In February 2016, DC Comics announced that as part of the company’s continuity relaunch called DC Rebirth, Detective Comics would resume its original numbering system with June 2016’s #934. Before the New 52, Detective Comics volume 1 had 881 issues, and the New 52’s 52 issues, which ran from 2011 until 2016, were then added back into volume one, making Detective Comics #934 the premier issue following the events of 2016’s DC Rebirth. Writer James Tynion IV and artists Eddy Barrows and Alvaro Martinez are the creative team on the series which is published twice monthly. The series features a team initially consisting of Tim Drake, Stephanie Brown, Cassandra Cain and Clayface, led by Batman and Batwoman, with Batwing (Luke Fox) and Azrael (Jean-Paul Valley) later recruited following Tim’s apparent death and Stephanie leaving the team.
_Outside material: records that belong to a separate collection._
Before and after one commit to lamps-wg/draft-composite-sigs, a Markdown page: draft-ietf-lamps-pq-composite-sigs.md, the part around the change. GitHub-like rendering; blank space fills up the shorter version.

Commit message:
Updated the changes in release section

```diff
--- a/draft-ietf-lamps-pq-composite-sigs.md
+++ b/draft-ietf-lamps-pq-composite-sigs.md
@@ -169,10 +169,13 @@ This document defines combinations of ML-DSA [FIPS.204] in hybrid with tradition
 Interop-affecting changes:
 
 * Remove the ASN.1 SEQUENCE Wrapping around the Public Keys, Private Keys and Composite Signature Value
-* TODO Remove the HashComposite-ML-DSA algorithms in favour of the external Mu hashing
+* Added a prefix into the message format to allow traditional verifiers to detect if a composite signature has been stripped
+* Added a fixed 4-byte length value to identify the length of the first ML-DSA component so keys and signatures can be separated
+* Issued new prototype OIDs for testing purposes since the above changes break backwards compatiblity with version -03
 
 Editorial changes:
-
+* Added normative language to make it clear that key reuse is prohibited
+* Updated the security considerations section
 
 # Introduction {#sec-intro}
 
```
Adventure Comics was published by DC Comics from 1938 to 1983 and revived from 2009 to 2011. In its first era, the series ran for 503 issues (472 of those after the title changed from New Adventure Comics), making it the fifth-longest-running DC series, behind Detective Comics, Action Comics, Superman, and Batman. It was revived in 2009 by writer Geoff Johns with the Conner Kent incarnation of Superboy headlining the title’s main feature, and the Legion of Super-Heroes in the back-up story. It returned to its original numbering with #516 (September 2010). The series finally ended with #529 (October 2011), prior to DC’s The New 52 company reboot.
The Swamp Thing character first appeared in House of Secrets #92 (June–July 1971). After the success of the short story in the House of Secrets comic, the original creators were asked to write an ongoing series, depicting a more heroic, more contemporary creature. InSwamp Thing #1 (October–November 1972) Wein and Wrightson updated the time frame to the 1970s and featured a new version character: Alec Holland, a scientist working in the Louisiana swamps on a secret bio-restorative formula “that can make forests out of deserts”. Holland is killed by a bomb planted by agents of the mysterious Mr. E (Nathan Ellery), who wants the formula. Splashed with burning chemicals in the massive fire, Holland runs from the lab and falls into the muck-filled swamp, after which a creature resembling a humanoid plant appears. Roy Thomas and Gerry Conway, who co-created Man-Thing for Marvel Comics a year and a half earlier, thought that this origin was too similar to that of their character, and Wein himself had written a Man-Thing story that was published with a June 1972 cover date, but he refused to change the origin in spite of some cajoling by Conway, who was his roommate at the time. Marvel, however, never took the issue to court, realizing the similarity of both characters to The Heap.